◆ INSTRUCTIONS FOR THE TASK
The lines of the records that include "function" should all be copied.

[STORED DATA]

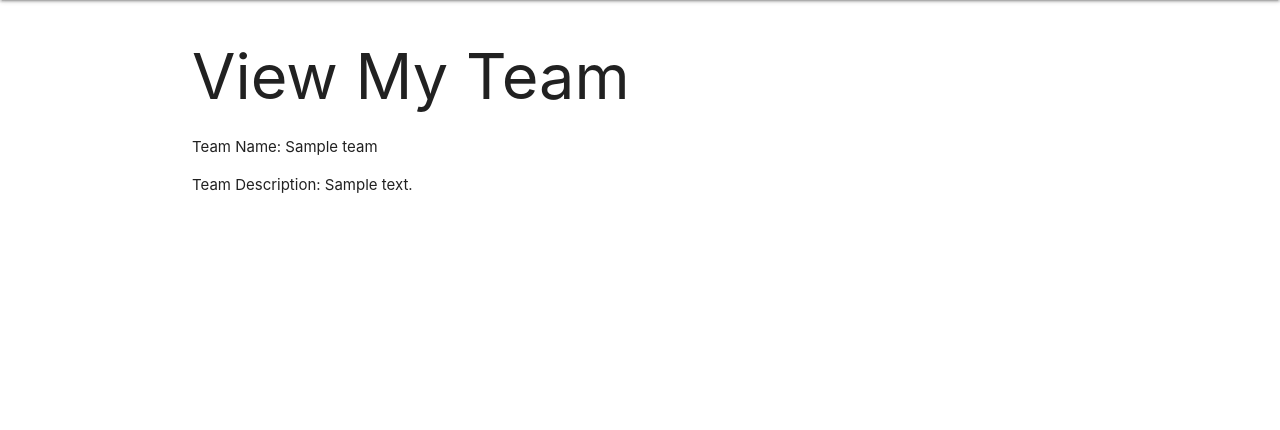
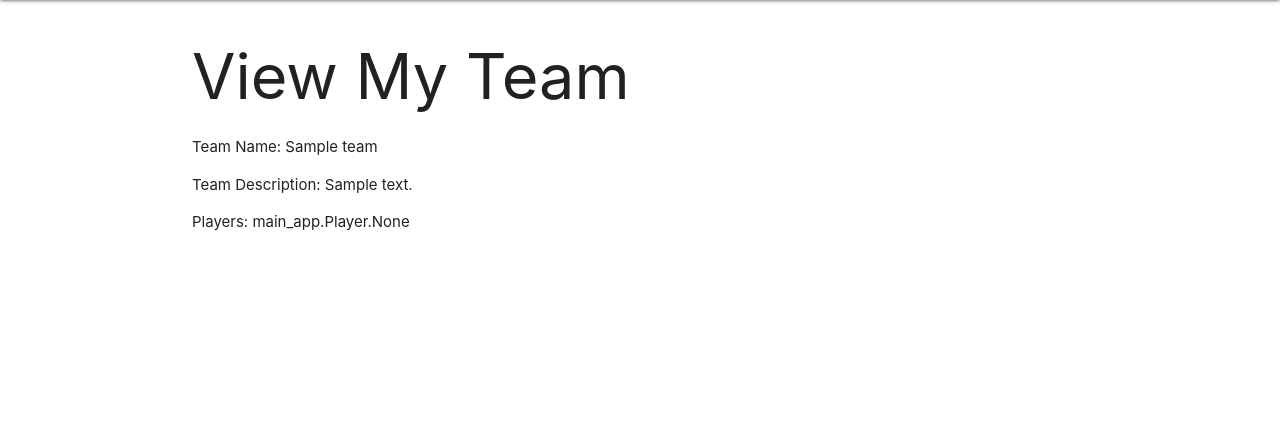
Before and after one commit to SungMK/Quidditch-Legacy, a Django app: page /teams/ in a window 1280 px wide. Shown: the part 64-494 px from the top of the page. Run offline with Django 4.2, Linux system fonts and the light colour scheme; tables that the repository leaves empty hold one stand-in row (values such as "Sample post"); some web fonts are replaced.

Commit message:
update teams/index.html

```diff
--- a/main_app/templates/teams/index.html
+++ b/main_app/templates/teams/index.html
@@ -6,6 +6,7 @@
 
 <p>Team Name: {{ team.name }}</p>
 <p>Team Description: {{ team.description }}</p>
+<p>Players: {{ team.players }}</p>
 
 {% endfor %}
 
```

[/STORED DATA]
[STORED DATA]

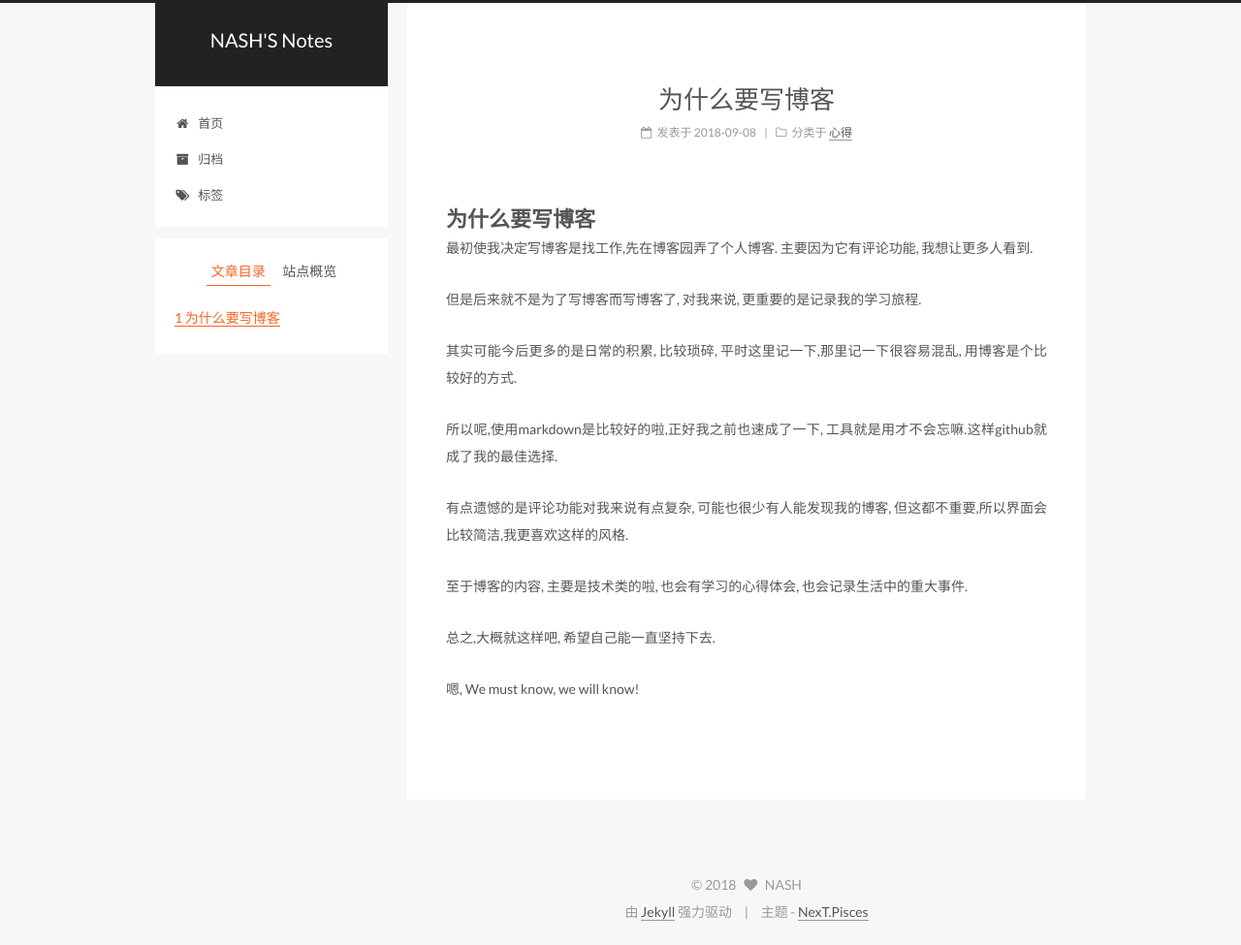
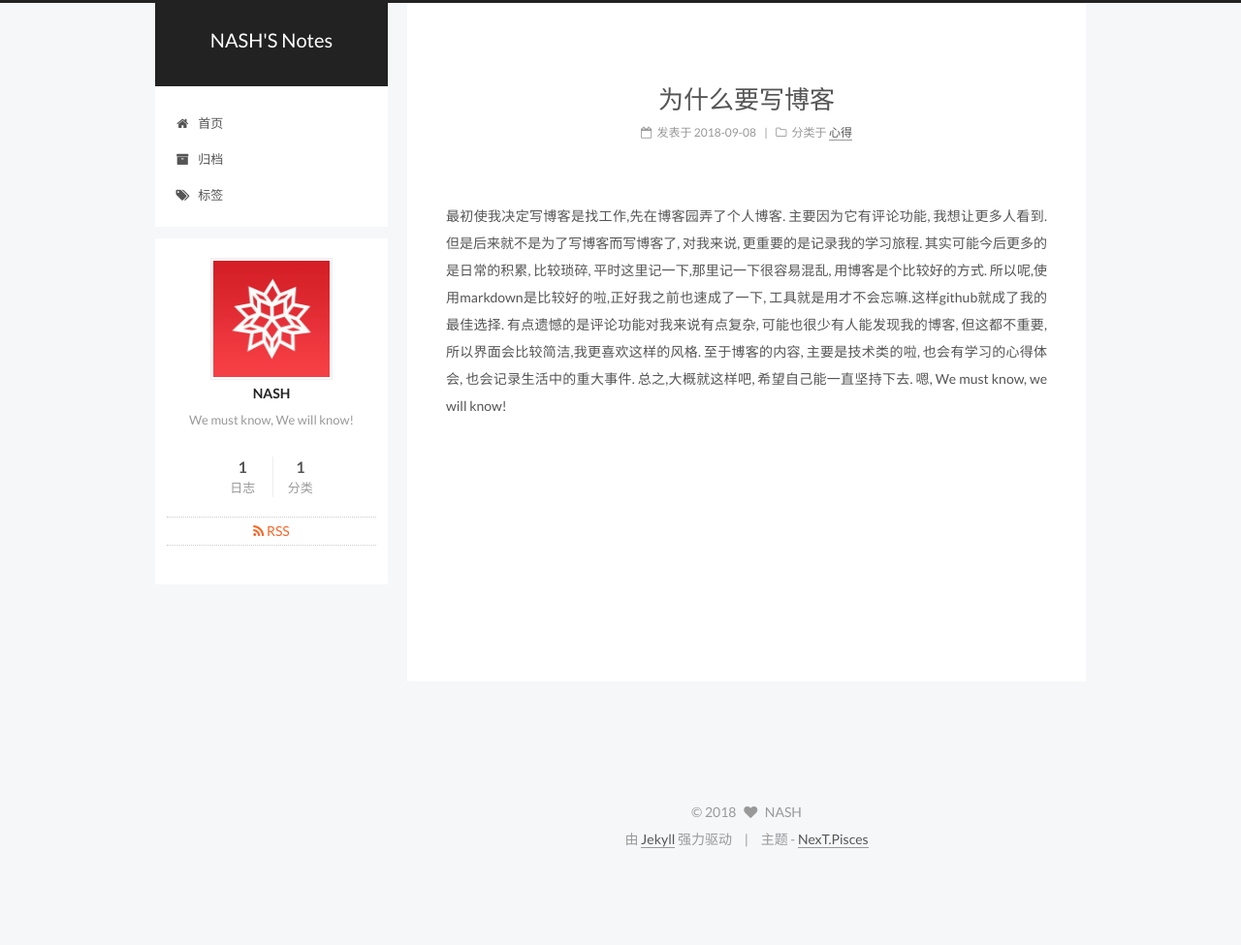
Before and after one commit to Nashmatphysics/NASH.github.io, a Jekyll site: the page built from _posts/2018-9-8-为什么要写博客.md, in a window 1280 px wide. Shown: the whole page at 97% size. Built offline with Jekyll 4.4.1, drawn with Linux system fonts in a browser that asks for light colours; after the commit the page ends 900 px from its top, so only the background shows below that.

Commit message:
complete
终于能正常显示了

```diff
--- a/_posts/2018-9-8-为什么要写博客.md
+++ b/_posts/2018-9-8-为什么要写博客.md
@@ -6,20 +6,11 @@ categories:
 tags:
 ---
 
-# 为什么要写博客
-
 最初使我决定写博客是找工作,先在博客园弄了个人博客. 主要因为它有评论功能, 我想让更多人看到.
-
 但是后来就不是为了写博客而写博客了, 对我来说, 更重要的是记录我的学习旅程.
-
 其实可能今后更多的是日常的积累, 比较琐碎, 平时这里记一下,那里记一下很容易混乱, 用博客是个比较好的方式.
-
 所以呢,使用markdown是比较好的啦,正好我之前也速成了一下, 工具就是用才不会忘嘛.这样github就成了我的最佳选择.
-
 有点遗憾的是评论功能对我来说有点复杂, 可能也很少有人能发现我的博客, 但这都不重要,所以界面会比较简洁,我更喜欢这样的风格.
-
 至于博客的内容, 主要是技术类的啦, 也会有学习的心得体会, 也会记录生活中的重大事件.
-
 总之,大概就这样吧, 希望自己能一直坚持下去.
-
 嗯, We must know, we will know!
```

[/STORED DATA]
[STORED DATA]

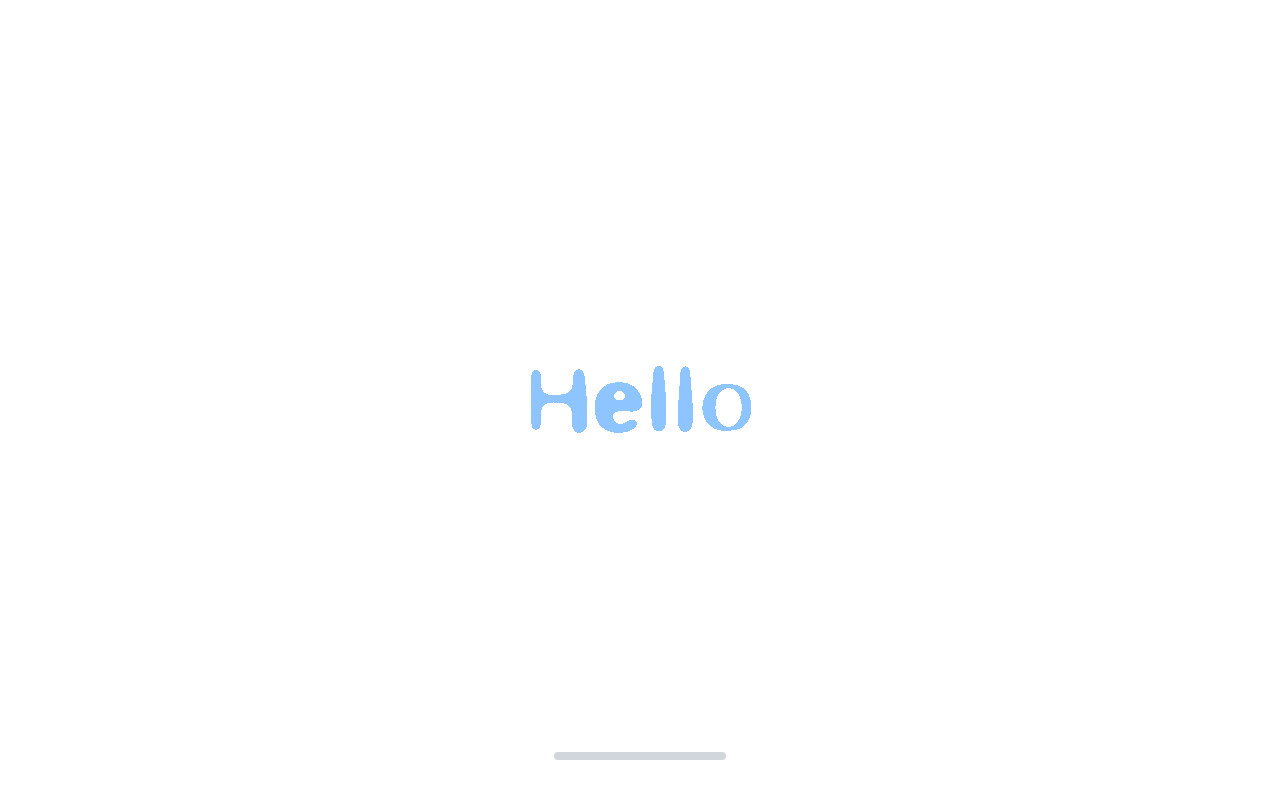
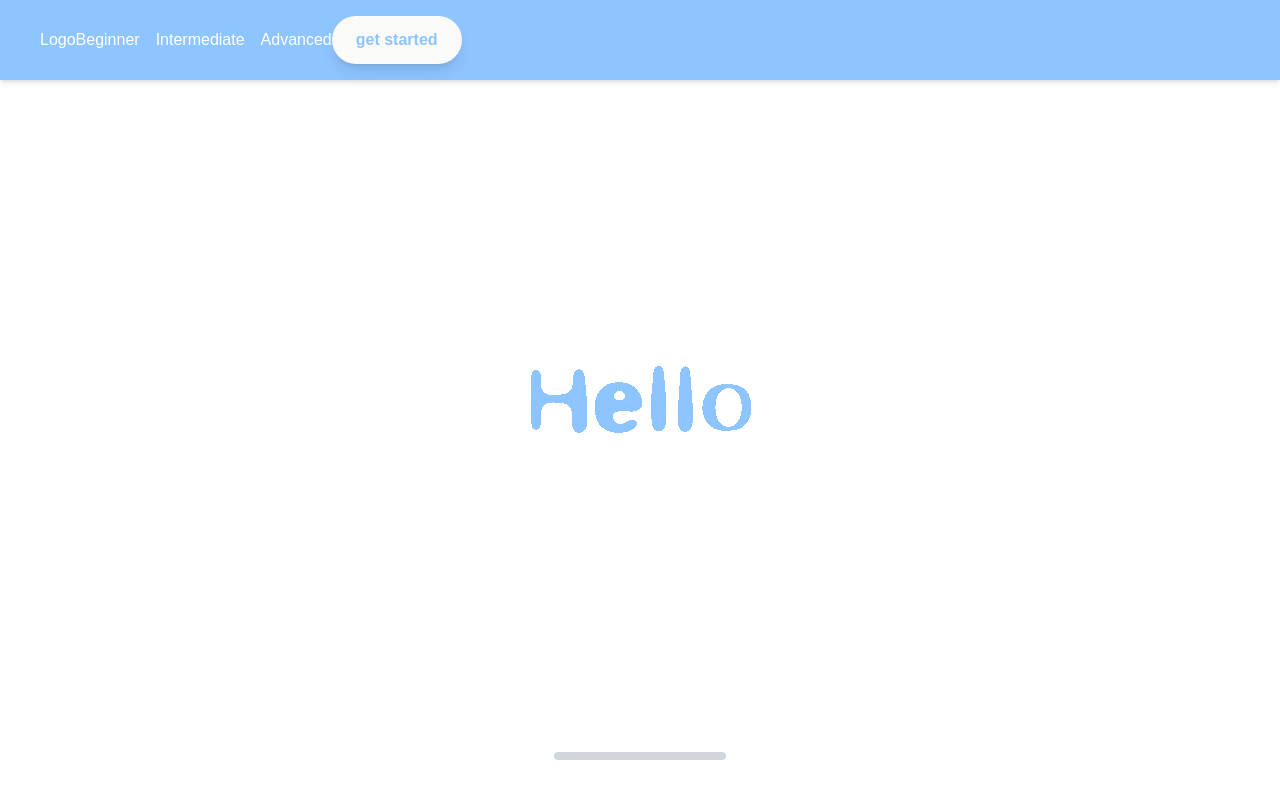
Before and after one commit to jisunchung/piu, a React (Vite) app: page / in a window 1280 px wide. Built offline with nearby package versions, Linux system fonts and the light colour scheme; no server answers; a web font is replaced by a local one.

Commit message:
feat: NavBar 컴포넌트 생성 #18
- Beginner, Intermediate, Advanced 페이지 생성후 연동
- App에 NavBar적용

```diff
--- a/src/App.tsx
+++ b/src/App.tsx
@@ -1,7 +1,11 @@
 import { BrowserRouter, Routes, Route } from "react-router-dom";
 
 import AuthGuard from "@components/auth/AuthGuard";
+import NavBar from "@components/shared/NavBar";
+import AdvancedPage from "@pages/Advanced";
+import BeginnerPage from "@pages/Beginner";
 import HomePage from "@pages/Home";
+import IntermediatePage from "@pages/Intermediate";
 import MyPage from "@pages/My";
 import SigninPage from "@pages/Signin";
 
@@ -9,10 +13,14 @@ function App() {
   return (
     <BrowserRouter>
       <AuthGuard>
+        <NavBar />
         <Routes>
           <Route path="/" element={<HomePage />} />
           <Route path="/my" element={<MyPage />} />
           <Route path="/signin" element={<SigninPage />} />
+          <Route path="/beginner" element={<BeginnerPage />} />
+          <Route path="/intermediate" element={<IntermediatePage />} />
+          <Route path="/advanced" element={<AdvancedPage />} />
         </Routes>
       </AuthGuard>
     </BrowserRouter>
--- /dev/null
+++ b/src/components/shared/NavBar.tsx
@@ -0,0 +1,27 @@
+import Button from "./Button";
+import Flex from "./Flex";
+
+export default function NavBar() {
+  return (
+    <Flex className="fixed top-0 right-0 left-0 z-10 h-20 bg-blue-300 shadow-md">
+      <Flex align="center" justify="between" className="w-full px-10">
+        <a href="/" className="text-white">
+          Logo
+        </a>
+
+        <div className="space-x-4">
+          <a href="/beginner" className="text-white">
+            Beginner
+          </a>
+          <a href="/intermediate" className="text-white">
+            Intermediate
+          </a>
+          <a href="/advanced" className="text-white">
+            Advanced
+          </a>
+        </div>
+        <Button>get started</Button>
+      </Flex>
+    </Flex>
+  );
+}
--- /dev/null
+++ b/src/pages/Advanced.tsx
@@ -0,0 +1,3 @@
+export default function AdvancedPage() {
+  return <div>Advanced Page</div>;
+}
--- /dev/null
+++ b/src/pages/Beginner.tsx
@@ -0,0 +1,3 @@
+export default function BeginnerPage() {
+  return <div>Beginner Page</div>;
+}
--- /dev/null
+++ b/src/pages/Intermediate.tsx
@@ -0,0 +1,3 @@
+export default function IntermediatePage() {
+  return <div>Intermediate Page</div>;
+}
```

[/STORED DATA]

◆ COMPLETED TASK
@@ -9,10 +13,14 @@ function App() {
+export default function NavBar() {
+export default function AdvancedPage() {
+export default function BeginnerPage() {
+export default function IntermediatePage() {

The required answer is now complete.